I point it out at every opportunity. CarBrain just looks at me with incomprehension: What is she even *talking* about?

But I'm mom, and I know that if I just say it often enough, the kids will eventually eat over their plates. Town council people are next, heh. (I mean I don't care how they eat but I do want them to budget less for cars and more for life).

*mutters annoyed about libertarians they have met who have done exactly this about roads*
@gourdcaptain haha was gonna note the same thing. what a country! 😂😭
@gourdcaptain I misread that as ‘librarian’ at first 😂. But that reminded me of a book… A Libertarian Walks Into A Bear.
By making gas taxes pay for part of some roads, they give a rhetorical 'out'
how the hell does Congress fund themselves!?
Honestly I'm fine with demanding the roads all break even.

Inspired by this post…

Narratives are… stories. It seems obvious but for some reason we let ourselves, even embrace, the idea that narratives are information. And then then narrative shapes not just the discussion, but our thinking about an issue. That’s how that works.

If we’re serious about unbiased information we need to start over from first principles.

I once had a privileged and libertarian undergrad at Dartmouth College snicker at me when I said the US had subsidized the Detroit auto industry.

When I asked him who paid for the interstate highway system you could see his entire life pass before his eyes. He simply had no answer for the question.

I like to think the question challenged his entire existence and that he subsequently changed his perspective on everything. But, alas, I never saw him again.

Here in California our roads could make a profit if we doubled the use (gas) tax. It would also incentivize people to ride mass transit more, or at least buy an electric car.
Yup, same strategy as insisting that people worried about privacy must have something to hide: for companies, OTOH, secrecy is just normal business

Yes, gas taxes, licensing fees, fares and congestion fees should cover the costs of roads and highways.

Also there should be a #CarbonTax applied to gas to discourage the combustion of fossil fuels.

#subsidies #cars #transportation #GasTax

Also, weight-based fees to compensate for the damage inflicted upon roads.

The least damage you can inflict is with a bike, which is negligible-enough you might as well just make them exempt from paying.

This entry was edited (5 days ago)
@LisPi @M. Grégoire Yeah ending the gas tax and replacing it with a weight tax would change everything

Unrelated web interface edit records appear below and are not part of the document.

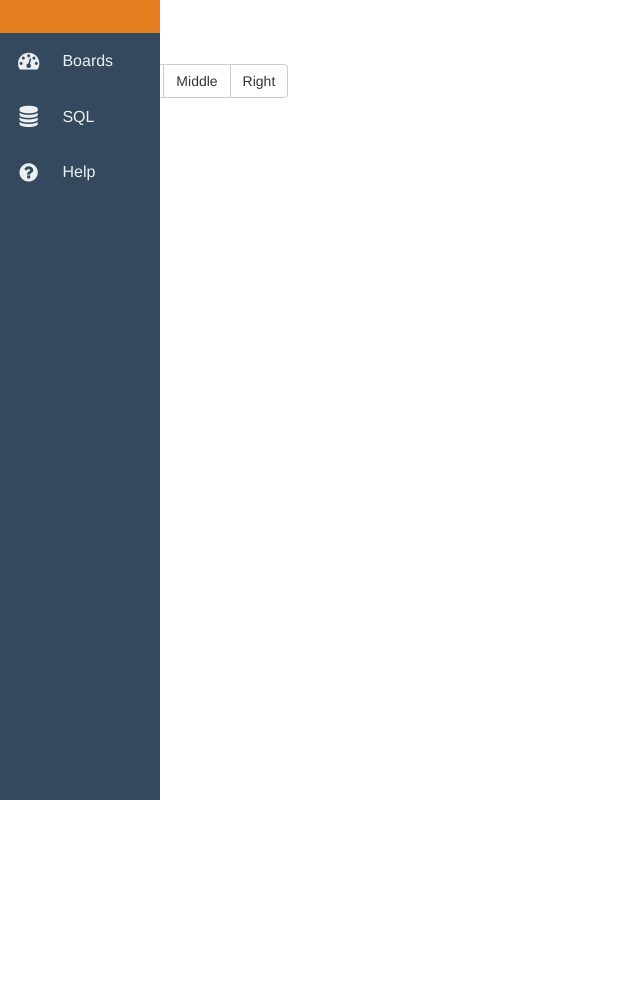
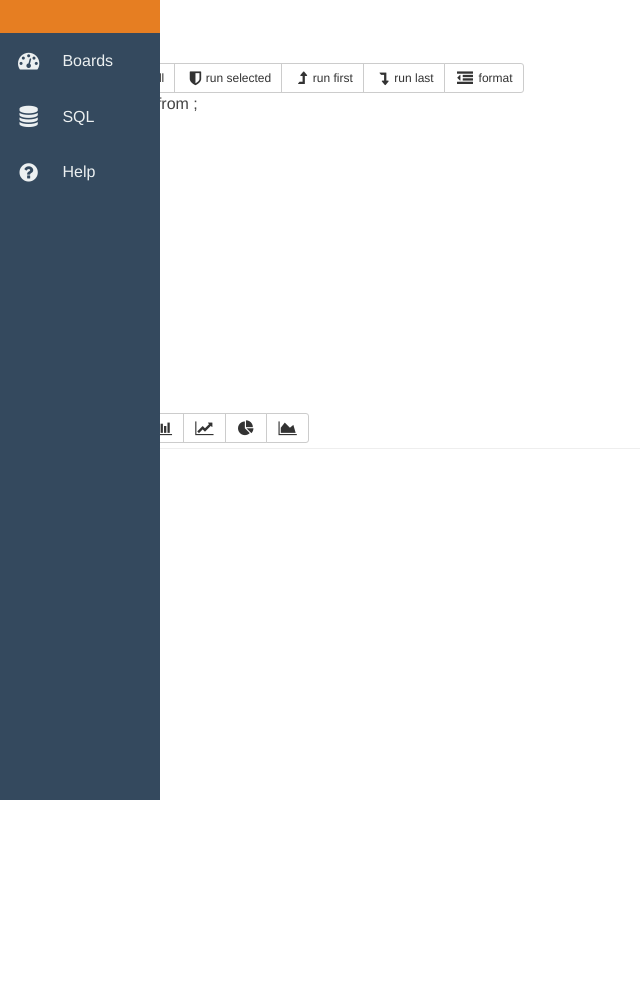
Before and after one commit to litaotao/IPython-Dashboard, a Flask app: page /sql/ in a window 1280 px wide. Shown: the whole page, without its empty margins (0-640 px from the left). Before the commit the page ends 800 px from the top, so only its background shows below. Run offline with Flask 2, Linux system fonts and the light colour scheme; some libraries are stand-ins or nearby versions.

Commit message:
sql page almost done

```diff
--- a/dashboard/config.py
+++ b/dashboard/config.py
@@ -12,7 +12,7 @@ redis_db_db   = 1
 
 
 # web server
-app_host  = '192.168.33.10:9090'
+app_host  = '192.168.1.4:9090'
 
 
 # redis key
--- a/dashboard/static/css/dash-0.1.3.css
+++ b/dashboard/static/css/dash-0.1.3.css
@@ -243,7 +243,7 @@ related questions: http://stackoverflow.com/questions/23333231/bootstrap-button-
 }
 
 .editor {
-    position: absolute;
-    width: 93%;
-    height: 300px;
+    /*position: absolute;*/
+    width: inherit;
+    height: inherit;
 }
--- a/dashboard/static/js/dash.vis-0.1.3.js
+++ b/dashboard/static/js/dash.vis-0.1.3.js
@@ -3,14 +3,22 @@
 function genLineChart(){
     var chart = nv.models.lineWithFocusChart();
     chart.brushExtent([10,70]);
-    chart.xAxis.tickFormat(d3.format(',f'));
-    chart.x2Axis.tickFormat(d3.format(',f'));
+    // chart.xAxis.tickFormat(d3.format(',f'));
+    // chart.x2Axis.tickFormat(d3.format(',f'));
+
+    // chart.xScale = d3.time.scale();
+    // chart.xAxis.tickFormat(function(d) { return d3.time.format('%Y-%m-%d')(d); });
+    // chart.x2Axis.tickFormat(function(d) {
+    //     console.log(d);
+    //     return d3.time.format("%Y-%m-%d")(new Date(d));
+    // });
     chart.yAxis.tickFormat(d3.format(',.2f'));
     chart.y2Axis.tickFormat(d3.format(',.2f'));
     chart.useInteractiveGuideline(true);
 
     return chart;
 }
+
 
 function genPieChart(){
     var chart = nv.models.pieChart()
@@ -24,6 +32,7 @@ function genPieChart(){
     return chart;
 }
 
+
 function genAreaChart(){
     var chart = nv.models.stackedAreaChart()
     .useInteractiveGuideline(true)
@@ -34,6 +43,7 @@ function genAreaChart(){
     ;
     return chart;
 }
+
 
 function genMultiBarChart(){
     var chart = nv.models.multiBarChart()
@@ -46,10 +56,12 @@ function genMultiBarChart(){
     return chart;
 }
 
+
 function renderChart(dom_id, chart, data){
     var svg = d3.select(dom_id).datum(data);
     svg.transition().duration(0).call(chart);
 }
+
 
 function getChart(type){
     switch (type){
@@ -60,6 +72,7 @@ function getChart(type){
     }
 }
 
+
 function validateData(type, data){
     switch (type){
         case "line": return validateLineData(data);
@@ -69,9 +82,11 @@ function validateData(type, data){
     }
 }
 
+
 function validateLineData(data){
     return data;
 }
+
 
 function validateMultiBarData(data){
     // pattern:  [{area: true, disabled: true, key: key, values: [{x: , y: }, ]},]
@@ -82,6 +97,7 @@ function validateMultiBarData(data){
     return data;
 }
 
+
 function validatePieData(data){
     var formatData = [];
     $.each(data[0].values, function(index, obj){
@@ -90,6 +106,7 @@ function validatePieData(data){
     data = formatData;
     return data;
 }
+
 
 function validateAreaData(data){
     var formatData = [];
--- a/dashboard/templates/sql.html
+++ b/dashboard/templates/sql.html
@@ -2,50 +2,37 @@
 {% extends "layout.html" %}
 
 {% block main_content %}
-<div class="container">
-    <div class="row">
-        <div class="col-xs-12">
-            <div class="editor">
-                <div id="editor">select * from ;</div>
+    <div id="main-content">
+        <div>
+            <!-- <textarea> -->
+            <div class="btn-group" id="graph-type">
+                <button type="button" class="btn btn-default btn-sm btn-chart" onclick=""><i class="fa fa-fw fa-lg fa-sort-amount-asc"></i>run all</button>
+                <button type="button" class="btn btn-default btn-sm btn-chart" onclick=""><i class="fa fa-fw fa-lg fa-shield"></i>run selected</button>
+                <button type="button" class="btn btn-default btn-sm btn-chart" onclick=""><i class="fa fa-fw fa-lg fa-level-up"></i>run first</button>
+                <button type="button" class="btn btn-default btn-sm btn-chart" onclick=""><i class="fa fa-fw fa-lg fa-level-down"></i>run last</button>
+                <button type="button" class="btn btn-default btn-sm btn-chart" onclick=""><i class="fa fa-fw fa-lg fa-outdent"></i> format</button>
             </div>
-        </div>
-        <div class="col-xs-12">
-            <div class="btn-group" role="group" aria-label="...">
-                <button type="button" class="btn btn-default">Left</button>
-                <button type="button" class="btn btn-default">Middle</button>
-                <button type="button" class="btn btn-default">Right</button>
-            </div>
-        </div>
-    </div>
-    <div class="row"></div>
-</div>
-
-    <!-- <div>
-        <div class="editor">
+            <div style="width: 100%; height: 300px">
+                <div class="editor" type=textarea>
                    <div id="editor">select * from ;</div>
                 </div>
             </div>
 
-    <hr style="margin: 5px 0px; color: green;">
+            <!-- </textarea> -->
+       </div>
 
-    <div class="btn-group" role="group" aria-label="...">
-        <button type="button" class="btn btn-default">Left</button>
-        <button type="button" class="btn btn-default">Middle</button>
-        <button type="button" class="btn btn-default">Right</button>
-    </div> -->
-
-    <!-- <div>
         <div>
-            <table class="table input-title-level-2">
+            <div>
+                <table class="table" style="margin-top: 20px; margin-bottom: 0px">
                     <tbody>
                         <tr class="active">
                             <td style="padding: 0px; width: 70%; background-color: white;border: none;">
-                            <div class="btn-group" id="graph-type">
-                                <button type="button" class="btn btn-default btn-sm btn-chart" onclick="drawChartIntoModal('table')"><i class="fa fa-fw fa-lg fa-table"></i></button>
-                                <button type="button" class="btn btn-default btn-sm btn-chart" onclick="drawChartIntoModal('bar')"><i class="fa fa-fw fa-lg fa-bar-chart-o"></i></button>
-                                <button type="button" class="btn btn-default btn-sm btn-chart" onclick="drawChartIntoModal('line')"><i class="fa fa-fw fa-lg fa-line-chart"></i></button>
-                                <button type="button" class="btn btn-default btn-sm btn-chart" onclick="drawChartIntoModal('pie')"><i class="fa fa-fw fa-lg fa-pie-chart"></i></button>
-                                <button type="button" class="btn btn-default btn-sm btn-chart" onclick="drawChartIntoModal('area')"><i class="fa fa-fw fa-lg fa-area-chart"></i></button>
+                                <div class="btn-group" id="graph-type" style="padding-left: 0px;">
+                                    <button type="button" class="btn btn-default btn-sm btn-chart" onclick=""><i class="fa fa-fw fa-lg fa-table"></i></button>
+                                    <button type="button" class="btn btn-default btn-sm btn-chart" onclick=""><i class="fa fa-fw fa-lg fa-bar-chart-o"></i></button>
+                                    <button type="button" class="btn btn-default btn-sm btn-chart" onclick=""><i class="fa fa-fw fa-lg fa-line-chart"></i></button>
+                                    <button type="button" class="btn btn-default btn-sm btn-chart" onclick=""><i class="fa fa-fw fa-lg fa-pie-chart"></i></button>
+                                    <button type="button" class="btn btn-default btn-sm btn-chart" onclick=""><i class="fa fa-fw fa-lg fa-area-chart"></i></button>
                                 </div>
                             </td>
                         </tr>
@@ -55,8 +42,8 @@
             <hr style="margin: 5px 0px; color: green;">
             <div id="value" style="width: 100%; height: 500px; overflow-x:auto; overflow-y:auto;">
             </div>
-    </div> -->
-
+        </div>
+    </div>
 {% endblock %}
 
 {% block editor_modal %}
@@ -76,7 +63,7 @@
 
 {% block script %}
 <script>
-    var editor = ace.edit("editor");
+    editor = ace.edit("editor");
     editor.setTheme("ace/theme/sqlserver");
     var sqlMode = ace.require("ace/mode/mysql").Mode;
     editor.session.setMode(new sqlMode());
--- a/run.py
+++ b/run.py
@@ -3,4 +3,4 @@
 
 from dashboard import app
 
-app.run(host="192.168.33.10", port=9090, debug=True)
+app.run(host="192.168.1.4", port=9090, debug=True)
```
Also changed, not shown: dashboard/tests/testCreateData.py (+8 -1 lines), README.md. Lines whose indentation alone changed are shown as unchanged.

... and in many towns, public transit is misused as a vehicle for extremely aggressive advertising ... guess what the rationale is? "but it pays for the bus stop shelters" 🤡

a particular bugbear of mine.

("basic public infrastructure paid for by taxes", apparently an alien concept ...)

If it's not a toll road, that's socialism.
It's not supposed to make a profit. It's supposed to provide a service in the best possible way. Free public transport costs (though less than you might think, because all those ticket gates and inspectors also cost), but it gets cars off the road, lets people live further from work, etc.

So down here in #SouthAfrica exactly that question was asked.
Nobody liked the answer.

#SANRAL #Gauteng #eToll

@designatednerd PennDOT started rebuilding I-95 through Philly in 2009 and will finish sometime in the 2030s. The 295/42/76 project just outside the city might go into the 2040s. No one questions it. It’s only considered a good and necessary use of money.

In the right context, mass transit should be "free" in the sense that it is supported by general taxes, not fares. Eliminate all friction of using the system, and create an incentive to use what you're paying for.

This may be a problem with multi-jurisdictional systems where users aren't paying the local taxes. (Of course, nobody seems to worry about that problem with public roads!)

Roads in many countries do make a profit by way of fuel taxes. In most of Europe, the fuel tax revenue significantly exceeds the cost of building and maintaining the roads.

It seems that in the US, they break even at the federal level and usually lose money at the state and city level, suggesting that higher state fuel taxes and a means of distributing some of the revenue to cities would be appropriate.

Strong Towns is a great resource on the flaws of how we currently look at ROI for large development and infrastructure projects